- Tone of voice
- Nonverbal communication/body language
- How new processes and policies are established in the workplace
- Compensation, rewards and incentives initiatives
- Delegation and how assignments are given
- Degree to which collaboration is valued and employee opinions are perceived
- How feedback is given and received
Demonstrating respectful communication in the workplace makes it a safer, happier and more productive environment where individuals feel free to share their opinions, be themselves and support one another.
Here’s how you can invoke (or improve) respectful communication in your workplace:
1. Consider Opposing Viewpoints
Listen and consider the viewpoints of other team members, not just when it’s convenient or lines up perfectly with your own views.
If your mentality is “my way or the highway,” you could be stifling your team from sharing even better ideas than what you could come up with on your own.
Try this: If a team member shares a dissenting viewpoint, take a step back before reacting.
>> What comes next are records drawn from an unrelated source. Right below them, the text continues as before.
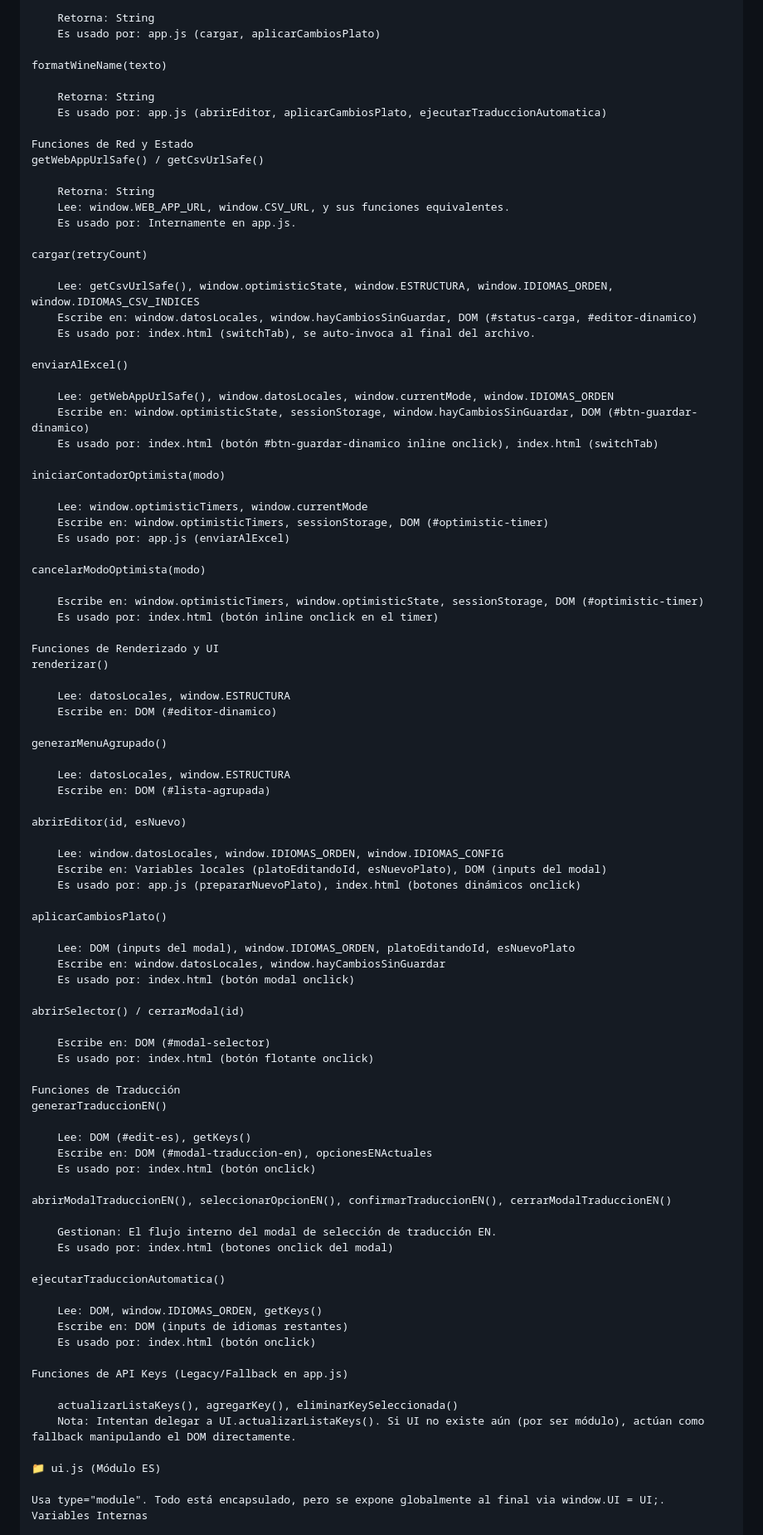
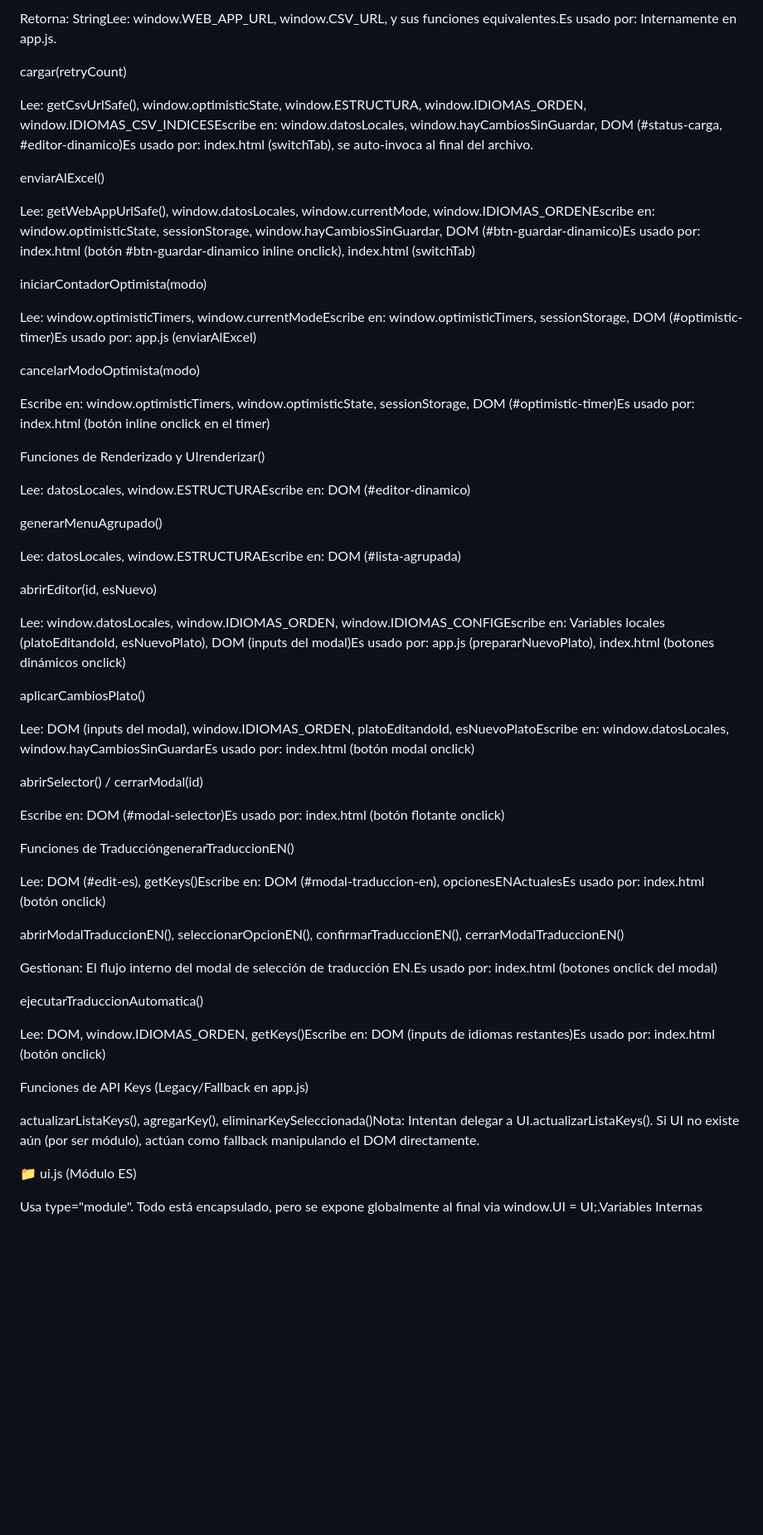
Before and after one commit to srcorsario/Web_Editor_Pro_v3, a Markdown page: FUNCTION_MAP.md, the part around one of its changes. Shown at 83% size. Rendered like a GitHub page; blank space fills up the shorter version.

```diff
--- a/FUNCTION_MAP.md
+++ b/FUNCTION_MAP.md
@@ -89,95 +54,59 @@ superLimpiar(texto)
 
-    Retorna: String
-    Es usado por: app.js (cargar, aplicarCambiosPlato)
-
-formatWineName(texto)
-
-    Retorna: String
-    Es usado por: app.js (abrirEditor, aplicarCambiosPlato, ejecutarTraduccionAutomatica)
-
-Funciones de Red y Estado
-getWebAppUrlSafe() / getCsvUrlSafe()
-
-    Retorna: String
-    Lee: window.WEB_APP_URL, window.CSV_URL, y sus funciones equivalentes.
-    Es usado por: Internamente en app.js.
+Retorna: StringLee: window.WEB_APP_URL, window.CSV_URL, y sus funciones equivalentes.Es usado por: Internamente en app.js.
 
 cargar(retryCount)
 
-    Lee: getCsvUrlSafe(), window.optimisticState, window.ESTRUCTURA, window.IDIOMAS_ORDEN, window.IDIOMAS_CSV_INDICES
-    Escribe en: window.datosLocales, window.hayCambiosSinGuardar, DOM (#status-carga, #editor-dinamico)
-    Es usado por: index.html (switchTab), se auto-invoca al final del archivo.
+Lee: getCsvUrlSafe(), window.optimisticState, window.ESTRUCTURA, window.IDIOMAS_ORDEN, window.IDIOMAS_CSV_INDICESEscribe en: window.datosLocales, window.hayCambiosSinGuardar, DOM (#status-carga, #editor-dinamico)Es usado por: index.html (switchTab), se auto-invoca al final del archivo.
 
 enviarAlExcel()
 
-    Lee: getWebAppUrlSafe(), window.datosLocales, window.currentMode, window.IDIOMAS_ORDEN
-    Escribe en: window.optimisticState, sessionStorage, window.hayCambiosSinGuardar, DOM (#btn-guardar-dinamico)
-    Es usado por: index.html (botón #btn-guardar-dinamico inline onclick), index.html (switchTab)
+Lee: getWebAppUrlSafe(), window.datosLocales, window.currentMode, window.IDIOMAS_ORDENEscribe en: window.optimisticState, sessionStorage, window.hayCambiosSinGuardar, DOM (#btn-guardar-dinamico)Es usado por: index.html (botón #btn-guardar-dinamico inline onclick), index.html (switchTab)
 
 iniciarContadorOptimista(modo)
 
-    Lee: window.optimisticTimers, window.currentMode
-    Escribe en: window.optimisticTimers, sessionStorage, DOM (#optimistic-timer)
-    Es usado por: app.js (enviarAlExcel)
+Lee: window.optimisticTimers, window.currentModeEscribe en: window.optimisticTimers, sessionStorage, DOM (#optimistic-timer)Es usado por: app.js (enviarAlExcel)
 
 cancelarModoOptimista(modo)
 
-    Escribe en: window.optimisticTimers, window.optimisticState, sessionStorage, DOM (#optimistic-timer)
-    Es usado por: index.html (botón inline onclick en el timer)
+Escribe en: window.optimisticTimers, window.optimisticState, sessionStorage, DOM (#optimistic-timer)Es usado por: index.html (botón inline onclick en el timer)
 
-Funciones de Renderizado y UI
-renderizar()
+Funciones de Renderizado y UIrenderizar()
 
-    Lee: datosLocales, window.ESTRUCTURA
-    Escribe en: DOM (#editor-dinamico)
+Lee: datosLocales, window.ESTRUCTURAEscribe en: DOM (#editor-dinamico)
 
 generarMenuAgrupado()
 
-    Lee: datosLocales, window.ESTRUCTURA
-    Escribe en: DOM (#lista-agrupada)
+Lee: datosLocales, window.ESTRUCTURAEscribe en: DOM (#lista-agrupada)
 
 abrirEditor(id, esNuevo)
 
-    Lee: window.datosLocales, window.IDIOMAS_ORDEN, window.IDIOMAS_CONFIG
-    Escribe en: Variables locales (platoEditandoId, esNuevoPlato), DOM (inputs del modal)
-    Es usado por: app.js (prepararNuevoPlato), index.html (botones dinámicos onclick)
+Lee: window.datosLocales, window.IDIOMAS_ORDEN, window.IDIOMAS_CONFIGEscribe en: Variables locales (platoEditandoId, esNuevoPlato), DOM (inputs del modal)Es usado por: app.js (prepararNuevoPlato), index.html (botones dinámicos onclick)
 
 aplicarCambiosPlato()
 
-    Lee: DOM (inputs del modal), window.IDIOMAS_ORDEN, platoEditandoId, esNuevoPlato
-    Escribe en: window.datosLocales, window.hayCambiosSinGuardar
-    Es usado por: index.html (botón modal onclick)
+Lee: DOM (inputs del modal), window.IDIOMAS_ORDEN, platoEditandoId, esNuevoPlatoEscribe en: window.datosLocales, window.hayCambiosSinGuardarEs usado por: index.html (botón modal onclick)
 
 abrirSelector() / cerrarModal(id)
 
-    Escribe en: DOM (#modal-selector)
-    Es usado por: index.html (botón flotante onclick)
+Escribe en: DOM (#modal-selector)Es usado por: index.html (botón flotante onclick)
 
-Funciones de Traducción
-generarTraduccionEN()
+Funciones de TraduccióngenerarTraduccionEN()
 
-    Lee: DOM (#edit-es), getKeys()
-    Escribe en: DOM (#modal-traduccion-en), opcionesENActuales
-    Es usado por: index.html (botón onclick)
+Lee: DOM (#edit-es), getKeys()Escribe en: DOM (#modal-traduccion-en), opcionesENActualesEs usado por: index.html (botón onclick)
 
 abrirModalTraduccionEN(), seleccionarOpcionEN(), confirmarTraduccionEN(), cerrarModalTraduccionEN()
 
-    Gestionan: El flujo interno del modal de selección de traducción EN.
-    Es usado por: index.html (botones onclick del modal)
+Gestionan: El flujo interno del modal de selección de traducción EN.Es usado por: index.html (botones onclick del modal)
 
 ejecutarTraduccionAutomatica()
 
-    Lee: DOM, window.IDIOMAS_ORDEN, getKeys()
-    Escribe en: DOM (inputs de idiomas restantes)
-    Es usado por: index.html (botón onclick)
+Lee: DOM, window.IDIOMAS_ORDEN, getKeys()Escribe en: DOM (inputs de idiomas restantes)Es usado por: index.html (botón onclick)
 
 Funciones de API Keys (Legacy/Fallback en app.js)
 
-    actualizarListaKeys(), agregarKey(), eliminarKeySeleccionada()
-    Nota: Intentan delegar a UI.actualizarListaKeys(). Si UI no existe aún (por ser módulo), actúan como fallback manipulando el DOM directamente.
+actualizarListaKeys(), agregarKey(), eliminarKeySeleccionada()Nota: Intentan delegar a UI.actualizarListaKeys(). Si UI no existe aún (por ser módulo), actúan como fallback manipulando el DOM directamente.
 
 📁 ui.js (Módulo ES)
 
-Usa type="module". Todo está encapsulado, pero se expone globalmente al final via window.UI = UI;.
-Variables Internas
+Usa type="module". Todo está encapsulado, pero se expone globalmente al final via window.UI = UI;.Variables Internas
 
```
Also changed, not shown: other parts of FUNCTION_MAP.md (+41 -124 lines).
It may be pertinent to take notes, ask questions then reconvene on the topic at a later date after you’ve had time to think it over and assess the viability of their opinion.
2. Share the Space
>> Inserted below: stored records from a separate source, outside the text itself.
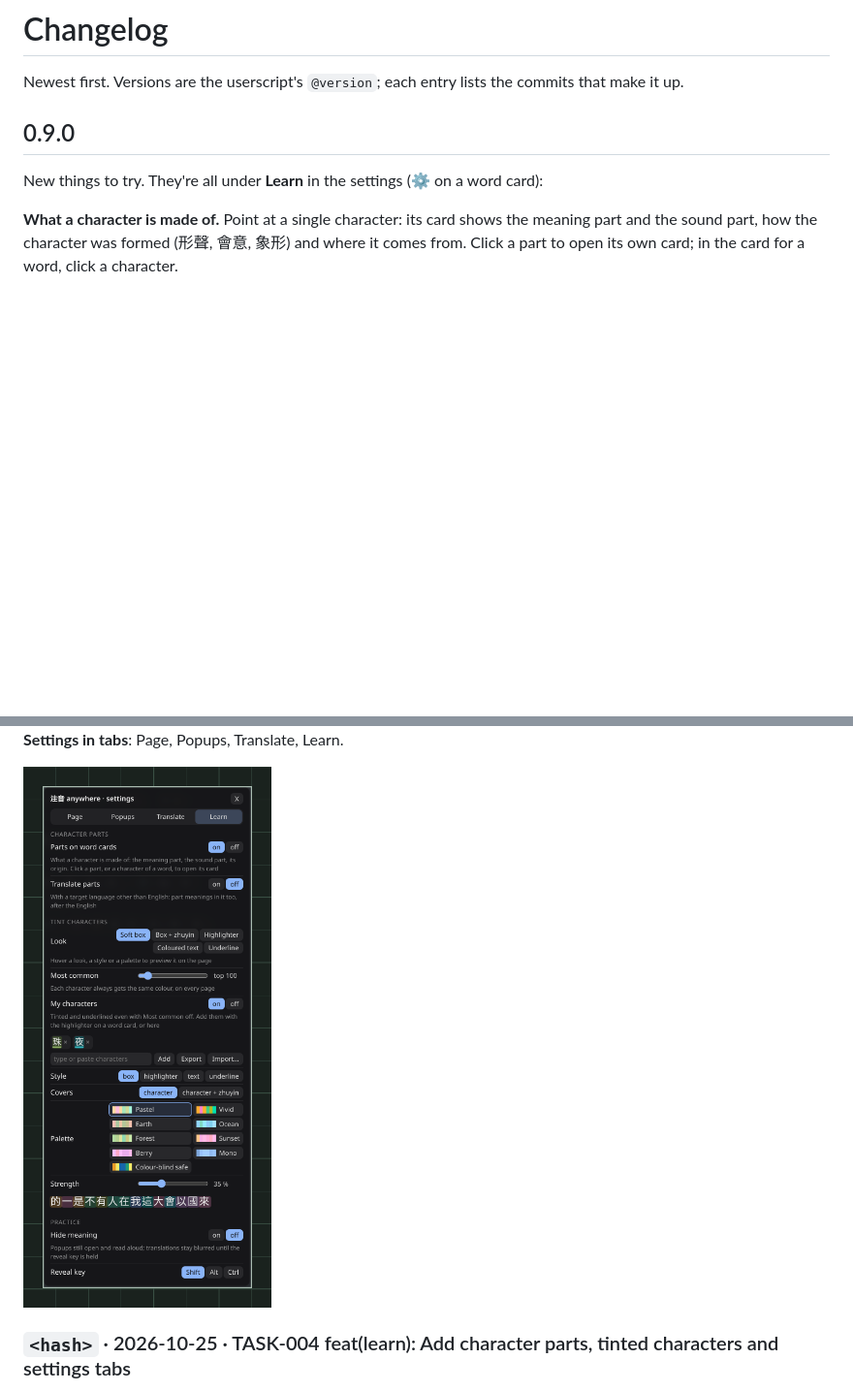
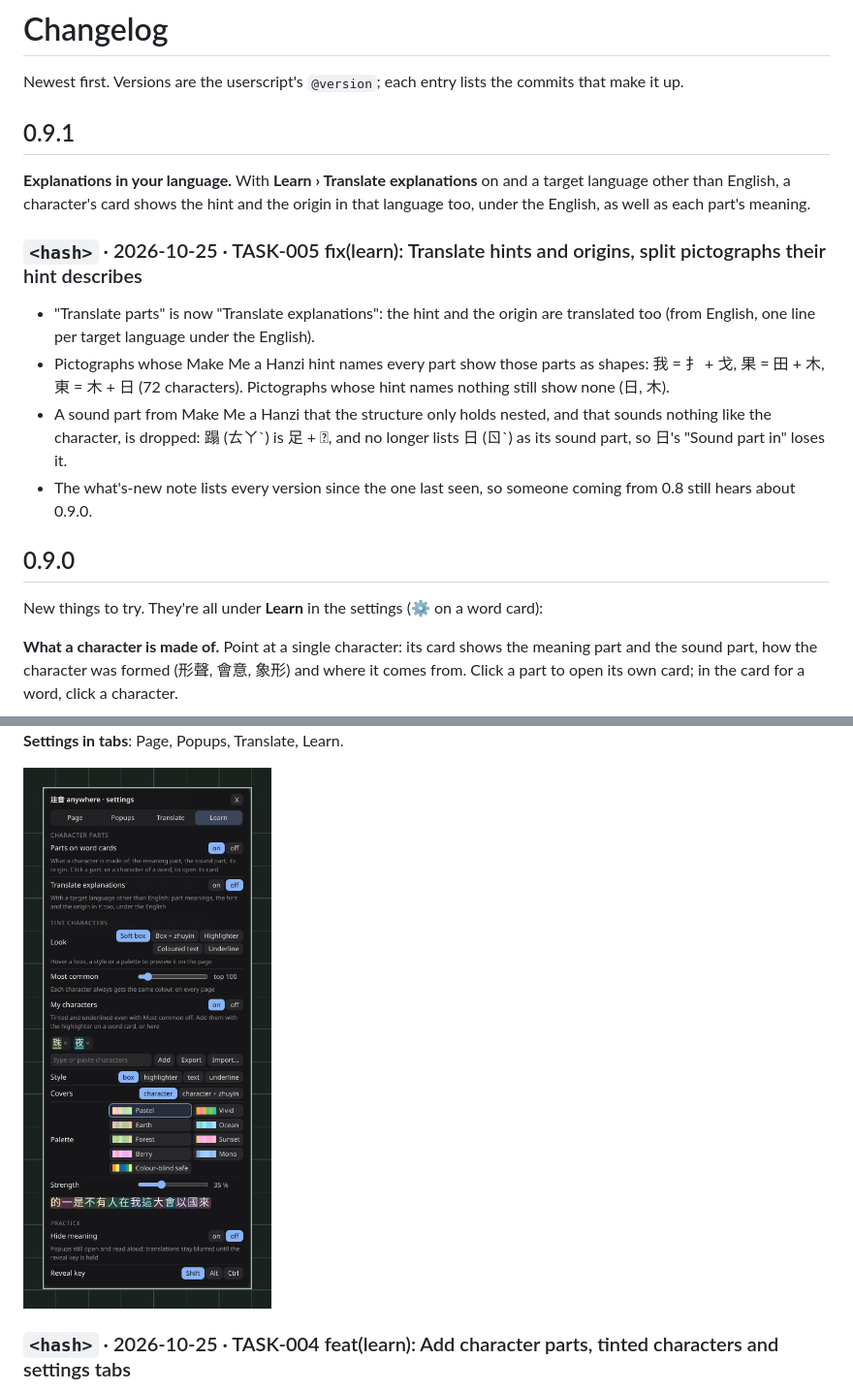
Before and after one commit to ashirviskas/zhuyin-anywhere, a Markdown page: CHANGELOG.md, 2 parts joined by grey strips. Shown at 97% size. Rendered like a GitHub page; pictures changed too: docs/img/settings.png; blank space fills up the shorter version.

```diff
--- a/CHANGELOG.md
+++ b/CHANGELOG.md
@@ -1,6 +1,17 @@
 # Changelog
 
 Newest first. Versions are the userscript's `@version`; each entry lists the commits that make it up.
+
+## 0.9.1
+
+**Explanations in your language.** With **Learn › Translate explanations** on and a target language other than English, a character's card shows the hint and the origin in that language too, under the English, as well as each part's meaning.
+
+### `<hash>` · 2026-10-25 · TASK-005 fix(learn): Translate hints and origins, split pictographs their hint describes
+
+- "Translate parts" is now "Translate explanations": the hint and the origin are translated too (from English, one line per target language under the English).
+- Pictographs whose Make Me a Hanzi hint names every part show those parts as shapes: 我 = 扌 + 戈, 果 = 田 + 木, 東 = 木 + 日 (72 characters). Pictographs whose hint names nothing still show none (日, 木).
+- A sound part from Make Me a Hanzi that the structure only holds nested, and that sounds nothing like the character, is dropped: 蹋 (ㄊㄚˋ) is 足 + 𦐇, and no longer lists 日 (ㄖˋ) as its sound part, so 日's "Sound part in" loses it.
+- The what's-new note lists every version since the one last seen, so someone coming from 0.8 still hears about 0.9.0.
 
 ## 0.9.0
 
```
Also changed, not shown: README.md (+2 -2 lines), docs/tasks/task_005_explanation_translations_progress.md (added, +96 -0 lines), tools/components/README.md (+2 -1 lines), 4 other files.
Not the literal physical space, but space to speak, contribute and share. For example, have you ever noticed a colleague or manager, who speaks disproportionately more than others?
They’re usually the one to talk over, cut off and ramble on and on, without giving anyone else the chance to offer their two cents.
Try this: Give a time limit to each speaker. For example, if you’re discussing a particular project or during a weekly meeting, allow each person an allotted time to speak, so when the meeting comes to a close, the last speaker isn’t scrambling to say their piece in a matter of a few short minutes.
3. Notice Your Visual Cues
You may be saying all the right words, but if your body is giving off opposing nonverbal cues, you won’t get far in gaining the trust of your team members.
Cues such as eye contact, crossing your arms, looking away, avoiding eye contact or checking your phone can be truly disrespectful to the opposite party.
Try this: If you’re prone to giving presentations or leading meeting, try recording yourself next time. When you watch the video, turn the sound off and focus solely on your body language.
If that won’t do, ask a trusted colleague or peer to give their honest feedback about how they perceive your body language.
4. Use The Appropriate Medium
Regardless of your message, assess what the appropriate medium for delivery is. For example, if you’re offering someone praise, tell them in person.
Same goes for more serious matters — don’t leave it to email, as tone can be misinterpreted and thus an ineffective way of communicating.
Try this: Ask your team members how they prefer to receive feedback — perhaps they prefer it in written form, so they can refer at any time, as opposed to in-person meetings.
We welcome your feedback — let us know how you demonstrate respect in the workplace, or if we’re missing a key tip.